The company, which works on a subscription-based model, is yet to break even. The hope is that this year’s cricket fever—the World Cup and the IPL-will help them do that. IPL 2010 was a landmark event that helped Apalya cross the 3 million subscriber mark. The company is targeting 5 million subscribers and revenues of $3-5 million in 2011. “We should break even this year with profitability coming in next year,” says Reddy.


There is competition emerging from companies like Zenga and Percept Knorigin. Network equipment suppliers like Ericsson also have mobile TV solutions. Apalya is preparing to take on those challenges with newer solutions. A solution for tablet PCs is close to being rolled out. Apalya has also upgraded its platform to work on 3G and 4G networks. In 2G networks, the slower speeds mean that users spend an average of 3 minutes a day viewing TV on their mobiles. With 3G, Apalya expects this to go up to 22-26 minutes, the global norm. That could significantly improve revenues.

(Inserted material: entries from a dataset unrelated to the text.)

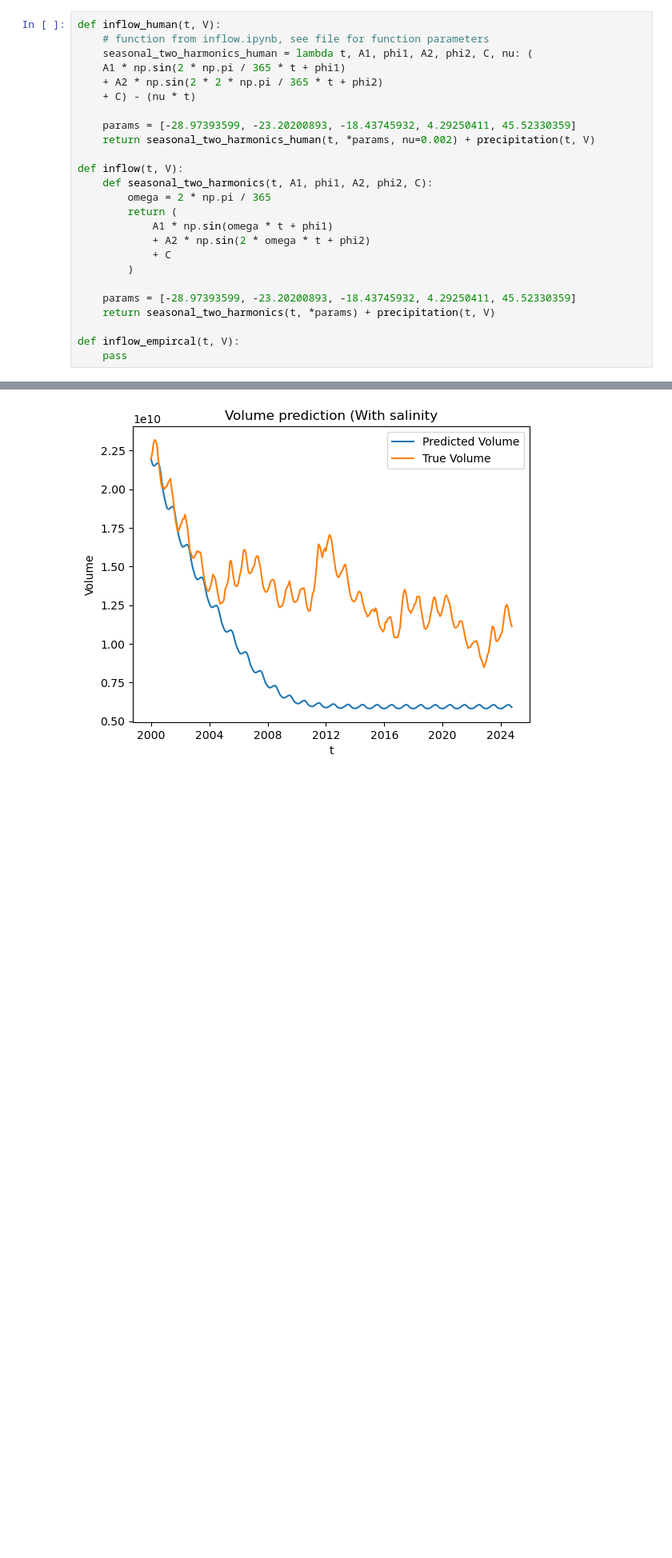
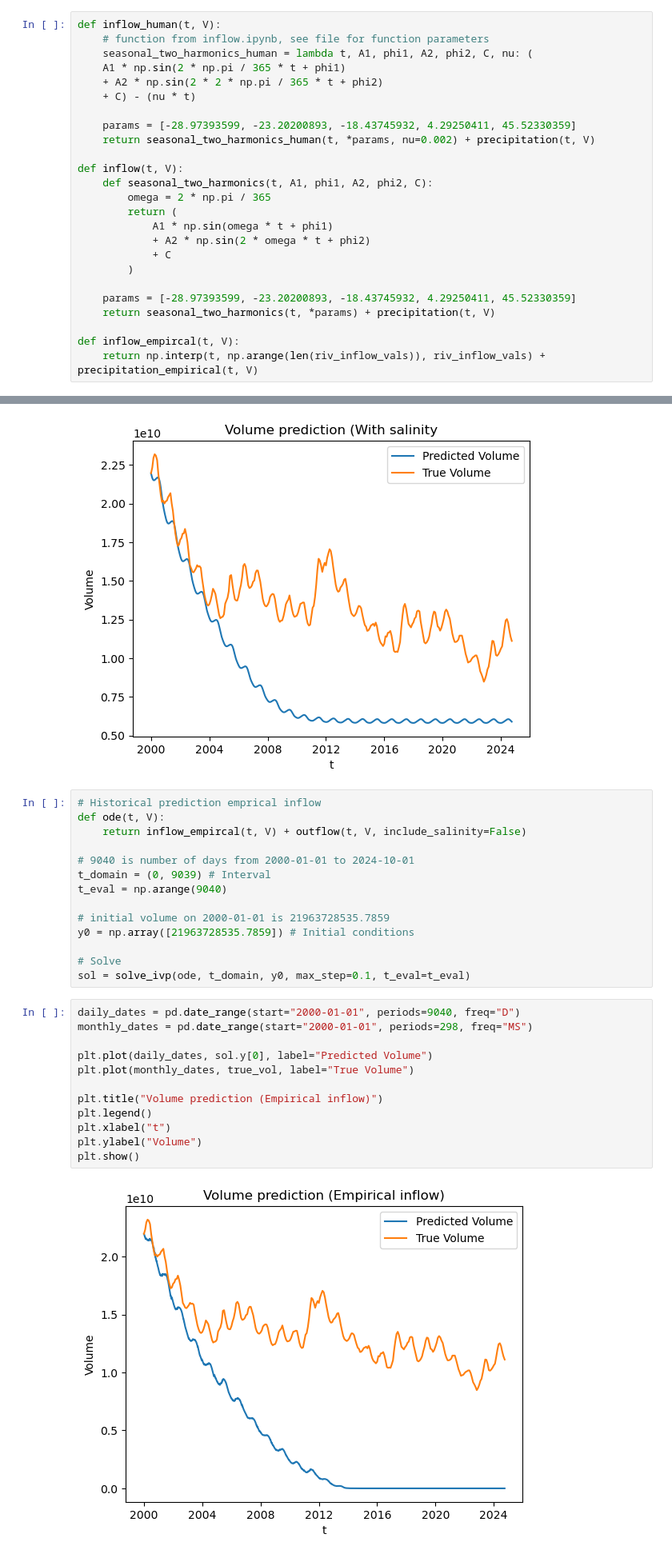
Before and after one commit to danilomcmaster/GSLModel, a Jupyter notebook: main.ipynb, the cells around one changed output, grey strips where cells are left out. Shown at 80% size. Saved outputs shown, nothing was run; the diff lists cells and outputs as text; blank space fills up the shorter version.

Commit message:
historical inflow

```diff
--- a/main.ipynb
+++ b/main.ipynb
@@ -82,7 +82,7 @@ def inflow(t, V):
     return seasonal_two_harmonics(t, *params) + precipitation(t, V)
 
 def inflow_empircal(t, V):
-    pass
+    return np.interp(t, np.arange(len(riv_inflow_vals)), riv_inflow_vals) + precipitation_empirical(t, V)
 # %% [markdown]
 ## Outflow function
 # %%
@@ -214,6 +214,34 @@ plt.ylabel("Volume")
 plt.show()
 # %% [output]
 [figure]
+# %%
+# Historical prediction emprical inflow
+def ode(t, V):
+    return inflow_empircal(t, V) + outflow(t, V, include_salinity=False)
+
+# 9040 is number of days from 2000-01-01 to 2024-10-01
+t_domain = (0, 9039) # Interval
+t_eval = np.arange(9040)
+
+# initial volume on 2000-01-01 is 21963728535.7859
+y0 = np.array([21963728535.7859]) # Initial conditions
+
+# Solve
+sol = solve_ivp(ode, t_domain, y0, max_step=0.1, t_eval=t_eval)
+# %%
+daily_dates = pd.date_range(start="2000-01-01", periods=9040, freq="D")
+monthly_dates = pd.date_range(start="2000-01-01", periods=298, freq="MS")
+
+plt.plot(daily_dates, sol.y[0], label="Predicted Volume")
+plt.plot(monthly_dates, true_vol, label="True Volume")
+
+plt.title("Volume prediction (Empirical inflow)")
+plt.legend()
+plt.xlabel("t")
+plt.ylabel("Volume")
+plt.show()
+# %% [output]
+[figure, added]
 # %% [markdown]
 # EDA
 # %%
```
Also changed, not shown: parts of 2 cells of this notebook.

The success in India has encouraged Apalya to look at other emerging markets like Africa, West Asia and South East Asia. Those plans may be firmed up in a year. As it goes global, it will compete with global players like MobiTV, MediaFLO, NuNet, SlingPlayer Mobile and Vuclip. How Apalya manages that will be interesting to watch? It has at least one big advantage: it started off in the world’s second biggest mobile market.